SOURCE DATA:
*** Begin section ***
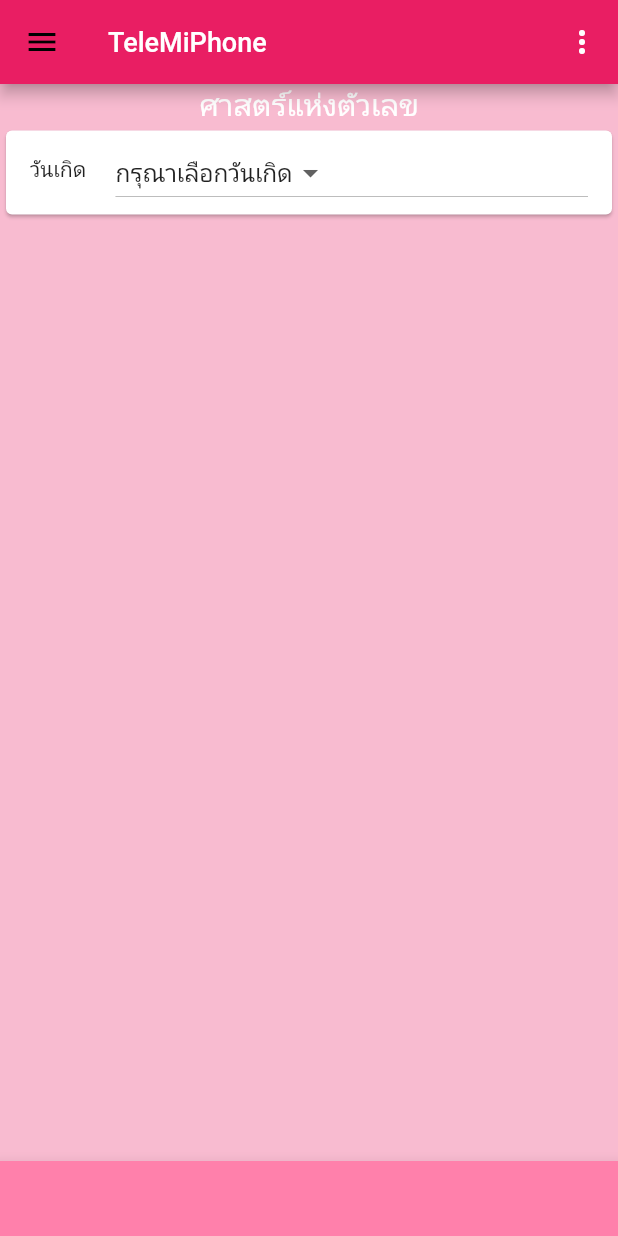
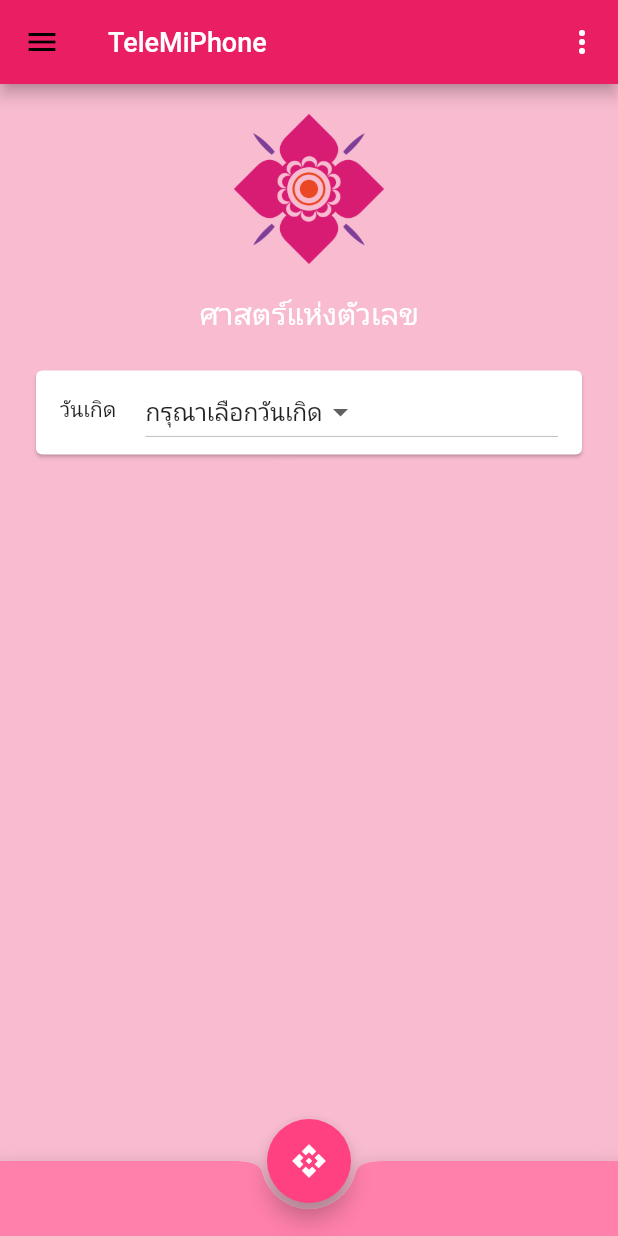
Before and after one commit to jirutbk/TeleMiPhone, a Flutter app: the screen it shows after launch, on a phone screen of 412 x 824 dp. Run offline on Flutter 3.47's test engine with Material 2 defaults, Android fonts, the phone set to English and light mode, and no system bars; our stand-ins replace flutter_rating_bar, toast.

Commit message:
add main logo

```diff
--- a/lib/main.dart
+++ b/lib/main.dart
@@ -3,6 +3,7 @@ import 'package:telemiphone/magicNumberList.dart';
 import 'package:telemiphone/phoneNumberPage.dart';
 import 'package:telemiphone/carLicensePage.dart';
 import 'package:telemiphone/namePage.dart';
+import 'package:toast/toast.dart';
 //import 'package:telemiphone/splashScreen.dart';
 
 void main() {
@@ -30,12 +31,23 @@ class MainScreen extends StatefulWidget {
 }
 
 class _MainScreen extends State<MainScreen> {
+  final GlobalKey<ScaffoldState> _drawerKey = GlobalKey();
   String version = "1.5.0";
   int day = 0;
+
+  void _openDrawer() {
+    if (day != 0)
+      _drawerKey.currentState.openDrawer();
+    else
+      Toast.show("กรุณาเลือกวันเกิด !", context,
+          duration: Toast.LENGTH_LONG, gravity: Toast.CENTER);
+  }
 
   @override
   Widget build(BuildContext context) {
     return Scaffold(
+      key: _drawerKey,
+      drawerEnableOpenDragGesture: false,   //ปิดไม่ให้ไสลด์ drawer
       appBar: AppBar(
         title: Text('TeleMiPhone',
             style: TextStyle(color: Colors.white, fontSize: 18.0)),
@@ -58,21 +70,33 @@ class _MainScreen extends State<MainScreen> {
       body: Material(
           color: Colors.pink[100],
           child: Center(
+              child: Padding(
+                  padding: const EdgeInsets.fromLTRB(20, 20, 20, 20),
                   child: Column(children: [
-            Text('ศาสตร์แห่งตัวเลข',
-                style: TextStyle(color: Colors.white, fontSize: 20.0)),
+                    Image.asset(
+                      "assets/myLogo.png",
+                      width: 100,
+                    ),
+                    Padding(
+                        padding: const EdgeInsets.fromLTRB(20, 20, 20, 20),
+                        child: Text('ศาสตร์แห่งตัวเลข',
+                            style: TextStyle(
+                                color: Colors.white, fontSize: 20.0))),
                     Card(
                         child: ListTile(
                       leading: Text("วันเกิด "),
                       title: DropdownButton(
                           value: day,
                           items: [
-                        DropdownMenuItem(child: Text("กรุณาเลือกวันเกิด"), value: 0),
+                            DropdownMenuItem(
+                                child: Text("กรุณาเลือกวันเกิด"), value: 0),
                             DropdownMenuItem(child: Text("อาทิตย์"), value: 1),
                             DropdownMenuItem(child: Text("จันทร์"), value: 2),
                             DropdownMenuItem(child: Text("อังคาร"), value: 3),
-                        DropdownMenuItem(child: Text("พุธ(กลางวัน)"), value: 4),
-                        DropdownMenuItem(child: Text("พุธ(กลางคืน)"), value: 5),
+                            DropdownMenuItem(
+                                child: Text("พุธ(กลางวัน)"), value: 4),
+                            DropdownMenuItem(
+                                child: Text("พุธ(กลางคืน)"), value: 5),
                             DropdownMenuItem(child: Text("พฤหัสบดี"), value: 6),
                             DropdownMenuItem(child: Text("ศุกร์"), value: 7),
                             DropdownMenuItem(child: Text("เสาร์"), value: 8)
@@ -83,7 +107,7 @@ class _MainScreen extends State<MainScreen> {
                             });
                           }),
                     ))
-          ]))),
+                  ])))),
       drawer: Drawer(
         child: ListView(
           padding: EdgeInsets.zero,
@@ -166,6 +190,15 @@ class _MainScreen extends State<MainScreen> {
           height: 50.0,
         ),
       ),
+      floatingActionButton: FloatingActionButton(
+        backgroundColor: Colors.pinkAccent,
+        onPressed: _openDrawer,
+        child: Icon(
+          Icons.api_sharp,
+          color: Colors.white,
+        ),
+      ),
+      floatingActionButtonLocation: FloatingActionButtonLocation.centerDocked,
     );
   }
 }
--- a/lib/namePage.dart
+++ b/lib/namePage.dart
@@ -138,6 +138,7 @@ class _NamePageState extends State<NamePage> {
                     leading: Text("ระดับ $level"),
                     title: RatingBar.builder(
                       initialRating: level,
+                      ignoreGestures: true,    //ปิดไม่ให้ tab
                       minRating: 1,
                       direction: Axis.horizontal,
                       allowHalfRating: true,
--- a/pubspec.yaml
+++ b/pubspec.yaml
@@ -15,7 +15,7 @@ publish_to: 'none' # Remove this line if you wish to publish to pub.dev
 # In iOS, build-name is used as CFBundleShortVersionString while build-number used as CFBundleVersion.
 # Read more about iOS versioning at
 # https://developer.apple.com/library/archive/documentation/General/Reference/InfoPlistKeyReference/Articles/CoreFoundationKeys.html
-version: 1.0.0+1
+version: 1.5.0
 
 environment:
   sdk: ">=2.7.0 <3.0.0"
```
Lines whose indentation alone changed are shown as unchanged.
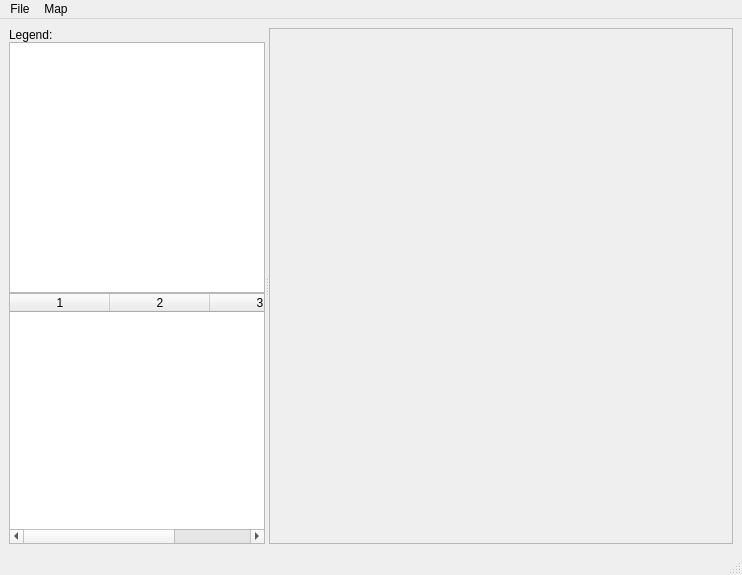
Above: ddocclient/app/reper/simple_map_window_base.ui from YuriyRusinov/reper before the change. Below: the same form after it.
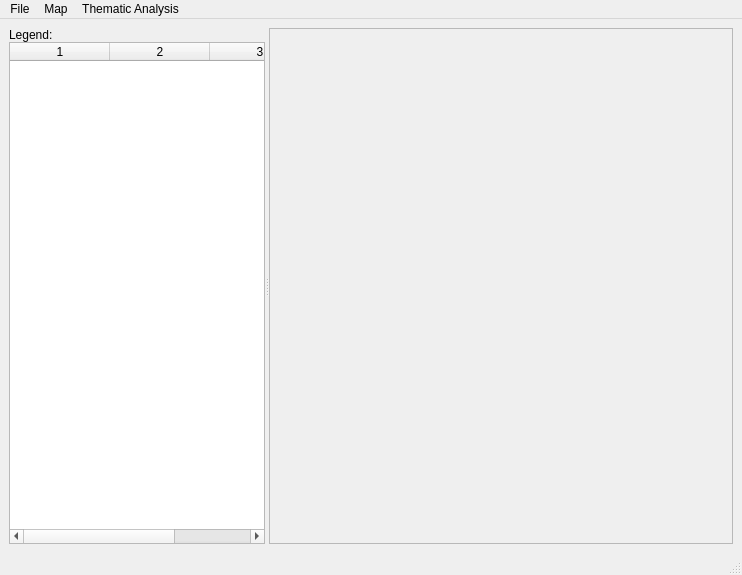
That is the form after the change. Icons and pictures are not drawn.

```diff
--- a/ddocclient/app/reper/simple_map_window_base.ui
+++ b/ddocclient/app/reper/simple_map_window_base.ui
@@ -53,9 +53,6 @@
           </property>
          </widget>
         </item>
-        <item>
-         <widget class="QTreeView" name="treeView"/>
-        </item>
         <item>
          <widget class="QTableWidget" name="tableLegend">
           <property name="sizePolicy">
@@ -178,10 +175,16 @@
     <addaction name="mpActionFileOpenProject"/>
     <addaction name="mpActionFileSaveProject"/>
     <addaction name="separator"/>
-    <addaction name="mpActionFileExit"/>
+   </widget>
+   <widget class="QMenu" name="menuThematic_Analysis">
+    <property name="title">
+     <string>Thematic Analysis</string>
+    </property>
+    <addaction name="mpActionBathymetry"/>
    </widget>
    <addaction name="menuFile"/>
    <addaction name="menuMap"/>
+   <addaction name="menuThematic_Analysis"/>
   </widget>
   <widget class="QStatusBar" name="statusbar"/>
   <action name="mpActionZoomIn">
```
Left out of the diff: 34 changed lines with no effect on the pictures.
*** End section ***
DIRECTIONS FOR THIS TASK: Omit the pictures and print the listing exactly.

OUTPUT OF THE EXERCISE:
Before and after one commit to jirutbk/TeleMiPhone, a Flutter app: the screen it shows after launch, on a phone screen of 412 x 824 dp. Run offline on Flutter 3.47's test engine with Material 2 defaults, Android fonts, the phone set to English and light mode, and no system bars; our stand-ins replace flutter_rating_bar, toast.

Commit message:
add main logo

```diff
--- a/lib/main.dart
+++ b/lib/main.dart
@@ -3,6 +3,7 @@ import 'package:telemiphone/magicNumberList.dart';
 import 'package:telemiphone/phoneNumberPage.dart';
 import 'package:telemiphone/carLicensePage.dart';
 import 'package:telemiphone/namePage.dart';
+import 'package:toast/toast.dart';
 //import 'package:telemiphone/splashScreen.dart';
 
 void main() {
@@ -30,12 +31,23 @@ class MainScreen extends StatefulWidget {
 }
 
 class _MainScreen extends State<MainScreen> {
+  final GlobalKey<ScaffoldState> _drawerKey = GlobalKey();
   String version = "1.5.0";
   int day = 0;
+
+  void _openDrawer() {
+    if (day != 0)
+      _drawerKey.currentState.openDrawer();
+    else
+      Toast.show("กรุณาเลือกวันเกิด !", context,
+          duration: Toast.LENGTH_LONG, gravity: Toast.CENTER);
+  }
 
   @override
   Widget build(BuildContext context) {
     return Scaffold(
+      key: _drawerKey,
+      drawerEnableOpenDragGesture: false,   //ปิดไม่ให้ไสลด์ drawer
       appBar: AppBar(
         title: Text('TeleMiPhone',
             style: TextStyle(color: Colors.white, fontSize: 18.0)),
@@ -58,21 +70,33 @@ class _MainScreen extends State<MainScreen> {
       body: Material(
           color: Colors.pink[100],
           child: Center(
+              child: Padding(
+                  padding: const EdgeInsets.fromLTRB(20, 20, 20, 20),
                   child: Column(children: [
-            Text('ศาสตร์แห่งตัวเลข',
-                style: TextStyle(color: Colors.white, fontSize: 20.0)),
+                    Image.asset(
+                      "assets/myLogo.png",
+                      width: 100,
+                    ),
+                    Padding(
+                        padding: const EdgeInsets.fromLTRB(20, 20, 20, 20),
+                        child: Text('ศาสตร์แห่งตัวเลข',
+                            style: TextStyle(
+                                color: Colors.white, fontSize: 20.0))),
                     Card(
                         child: ListTile(
                       leading: Text("วันเกิด "),
                       title: DropdownButton(
                           value: day,
                           items: [
-                        DropdownMenuItem(child: Text("กรุณาเลือกวันเกิด"), value: 0),
+                            DropdownMenuItem(
+                                child: Text("กรุณาเลือกวันเกิด"), value: 0),
                             DropdownMenuItem(child: Text("อาทิตย์"), value: 1),
                             DropdownMenuItem(child: Text("จันทร์"), value: 2),
                             DropdownMenuItem(child: Text("อังคาร"), value: 3),
-                        DropdownMenuItem(child: Text("พุธ(กลางวัน)"), value: 4),
-                        DropdownMenuItem(child: Text("พุธ(กลางคืน)"), value: 5),
+                            DropdownMenuItem(
+                                child: Text("พุธ(กลางวัน)"), value: 4),
+                            DropdownMenuItem(
+                                child: Text("พุธ(กลางคืน)"), value: 5),
                             DropdownMenuItem(child: Text("พฤหัสบดี"), value: 6),
                             DropdownMenuItem(child: Text("ศุกร์"), value: 7),
                             DropdownMenuItem(child: Text("เสาร์"), value: 8)
@@ -83,7 +107,7 @@ class _MainScreen extends State<MainScreen> {
                             });
                           }),
                     ))
-          ]))),
+                  ])))),
       drawer: Drawer(
         child: ListView(
           padding: EdgeInsets.zero,
@@ -166,6 +190,15 @@ class _MainScreen extends State<MainScreen> {
           height: 50.0,
         ),
       ),
+      floatingActionButton: FloatingActionButton(
+        backgroundColor: Colors.pinkAccent,
+        onPressed: _openDrawer,
+        child: Icon(
+          Icons.api_sharp,
+          color: Colors.white,
+        ),
+      ),
+      floatingActionButtonLocation: FloatingActionButtonLocation.centerDocked,
     );
   }
 }
--- a/lib/namePage.dart
+++ b/lib/namePage.dart
@@ -138,6 +138,7 @@ class _NamePageState extends State<NamePage> {
                     leading: Text("ระดับ $level"),
                     title: RatingBar.builder(
                       initialRating: level,
+                      ignoreGestures: true,    //ปิดไม่ให้ tab
                       minRating: 1,
                       direction: Axis.horizontal,
                       allowHalfRating: true,
--- a/pubspec.yaml
+++ b/pubspec.yaml
@@ -15,7 +15,7 @@ publish_to: 'none' # Remove this line if you wish to publish to pub.dev
 # In iOS, build-name is used as CFBundleShortVersionString while build-number used as CFBundleVersion.
 # Read more about iOS versioning at
 # https://developer.apple.com/library/archive/documentation/General/Reference/InfoPlistKeyReference/Articles/CoreFoundationKeys.html
-version: 1.0.0+1
+version: 1.5.0
 
 environment:
   sdk: ">=2.7.0 <3.0.0"
```
Lines whose indentation alone changed are shown as unchanged.
Above: ddocclient/app/reper/simple_map_window_base.ui from YuriyRusinov/reper before the change. Below: the same form after it.
That is the form after the change. Icons and pictures are not drawn.

```diff
--- a/ddocclient/app/reper/simple_map_window_base.ui
+++ b/ddocclient/app/reper/simple_map_window_base.ui
@@ -53,9 +53,6 @@
           </property>
          </widget>
         </item>
-        <item>
-         <widget class="QTreeView" name="treeView"/>
-        </item>
         <item>
          <widget class="QTableWidget" name="tableLegend">
           <property name="sizePolicy">
@@ -178,10 +175,16 @@
     <addaction name="mpActionFileOpenProject"/>
     <addaction name="mpActionFileSaveProject"/>
     <addaction name="separator"/>
-    <addaction name="mpActionFileExit"/>
+   </widget>
+   <widget class="QMenu" name="menuThematic_Analysis">
+    <property name="title">
+     <string>Thematic Analysis</string>
+    </property>
+    <addaction name="mpActionBathymetry"/>
    </widget>
    <addaction name="menuFile"/>
    <addaction name="menuMap"/>
+   <addaction name="menuThematic_Analysis"/>
   </widget>
   <widget class="QStatusBar" name="statusbar"/>
   <action name="mpActionZoomIn">
```
Left out of the diff: 34 changed lines with no effect on the pictures.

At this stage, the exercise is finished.